▶ [What is expected]
Say how many lines of these entries include the word "Acknowledgements", and answer with the number alone.
[Start of section]
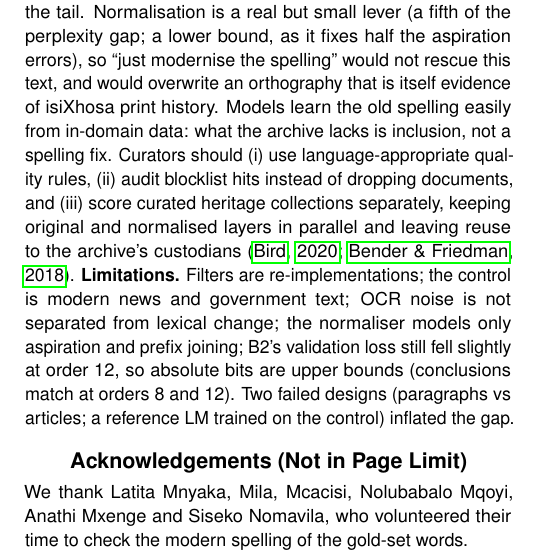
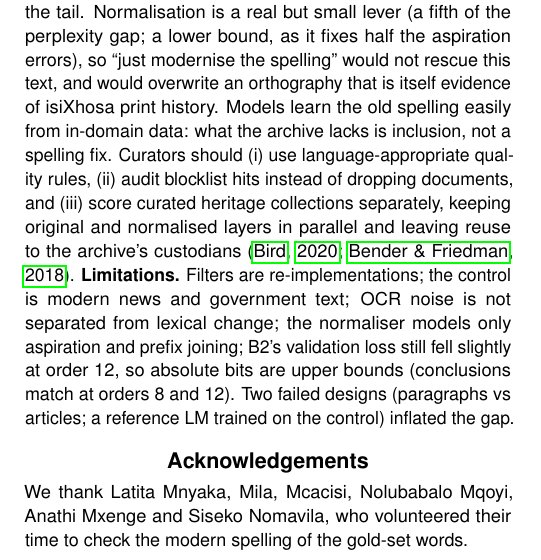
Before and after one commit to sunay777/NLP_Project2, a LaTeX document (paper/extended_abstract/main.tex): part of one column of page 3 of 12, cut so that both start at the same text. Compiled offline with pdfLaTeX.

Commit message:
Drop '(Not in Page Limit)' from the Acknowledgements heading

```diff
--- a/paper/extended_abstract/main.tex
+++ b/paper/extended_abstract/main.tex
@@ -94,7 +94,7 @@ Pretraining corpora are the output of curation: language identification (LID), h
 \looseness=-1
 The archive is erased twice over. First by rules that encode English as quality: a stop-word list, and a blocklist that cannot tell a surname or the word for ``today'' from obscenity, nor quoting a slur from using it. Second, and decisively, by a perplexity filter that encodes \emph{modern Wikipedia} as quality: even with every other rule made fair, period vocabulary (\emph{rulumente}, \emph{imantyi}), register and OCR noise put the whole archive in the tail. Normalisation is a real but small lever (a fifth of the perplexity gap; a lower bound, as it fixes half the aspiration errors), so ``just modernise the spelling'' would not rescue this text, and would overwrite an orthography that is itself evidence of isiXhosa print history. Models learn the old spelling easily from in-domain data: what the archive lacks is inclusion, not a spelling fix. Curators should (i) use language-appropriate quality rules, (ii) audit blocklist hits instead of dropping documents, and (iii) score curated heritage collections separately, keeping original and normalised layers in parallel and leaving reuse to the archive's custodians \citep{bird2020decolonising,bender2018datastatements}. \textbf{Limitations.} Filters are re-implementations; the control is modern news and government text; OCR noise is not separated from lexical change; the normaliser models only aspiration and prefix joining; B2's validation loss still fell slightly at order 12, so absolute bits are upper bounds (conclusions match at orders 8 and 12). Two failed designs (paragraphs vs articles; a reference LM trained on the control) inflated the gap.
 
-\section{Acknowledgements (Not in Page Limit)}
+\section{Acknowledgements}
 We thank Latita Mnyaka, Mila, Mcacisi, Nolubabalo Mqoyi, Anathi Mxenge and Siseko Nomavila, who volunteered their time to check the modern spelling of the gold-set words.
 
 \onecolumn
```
[End of section]
[Start of section]
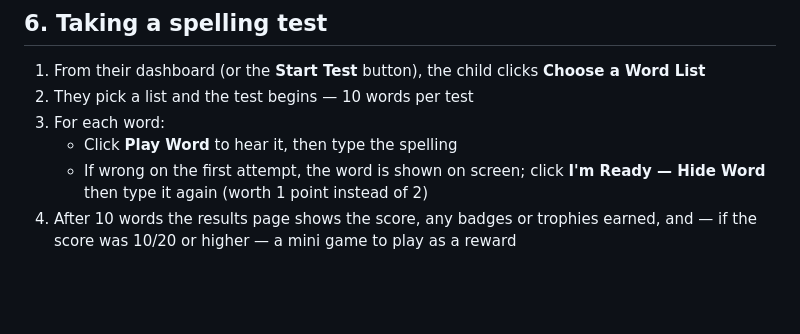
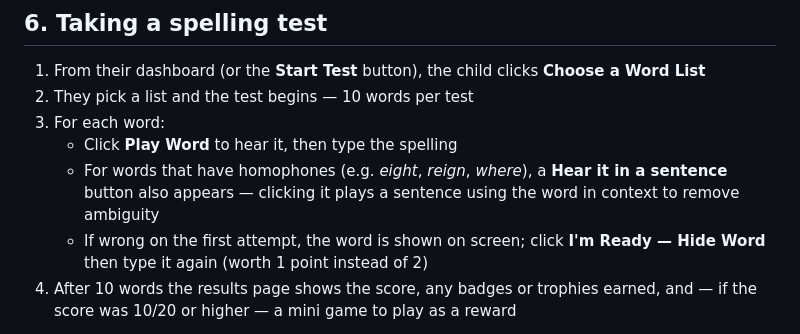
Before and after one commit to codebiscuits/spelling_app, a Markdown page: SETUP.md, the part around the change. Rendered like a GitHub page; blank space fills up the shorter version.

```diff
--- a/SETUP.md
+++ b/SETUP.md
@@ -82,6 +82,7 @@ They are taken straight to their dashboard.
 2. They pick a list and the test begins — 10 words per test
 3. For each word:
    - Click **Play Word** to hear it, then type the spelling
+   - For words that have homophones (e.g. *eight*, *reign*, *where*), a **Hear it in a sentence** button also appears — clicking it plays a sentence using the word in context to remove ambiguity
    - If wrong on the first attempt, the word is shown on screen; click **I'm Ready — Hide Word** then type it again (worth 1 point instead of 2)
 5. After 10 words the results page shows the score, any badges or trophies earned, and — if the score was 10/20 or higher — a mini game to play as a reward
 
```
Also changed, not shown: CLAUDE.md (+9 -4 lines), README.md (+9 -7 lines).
[End of section]
▶ [Response for this exercise]
3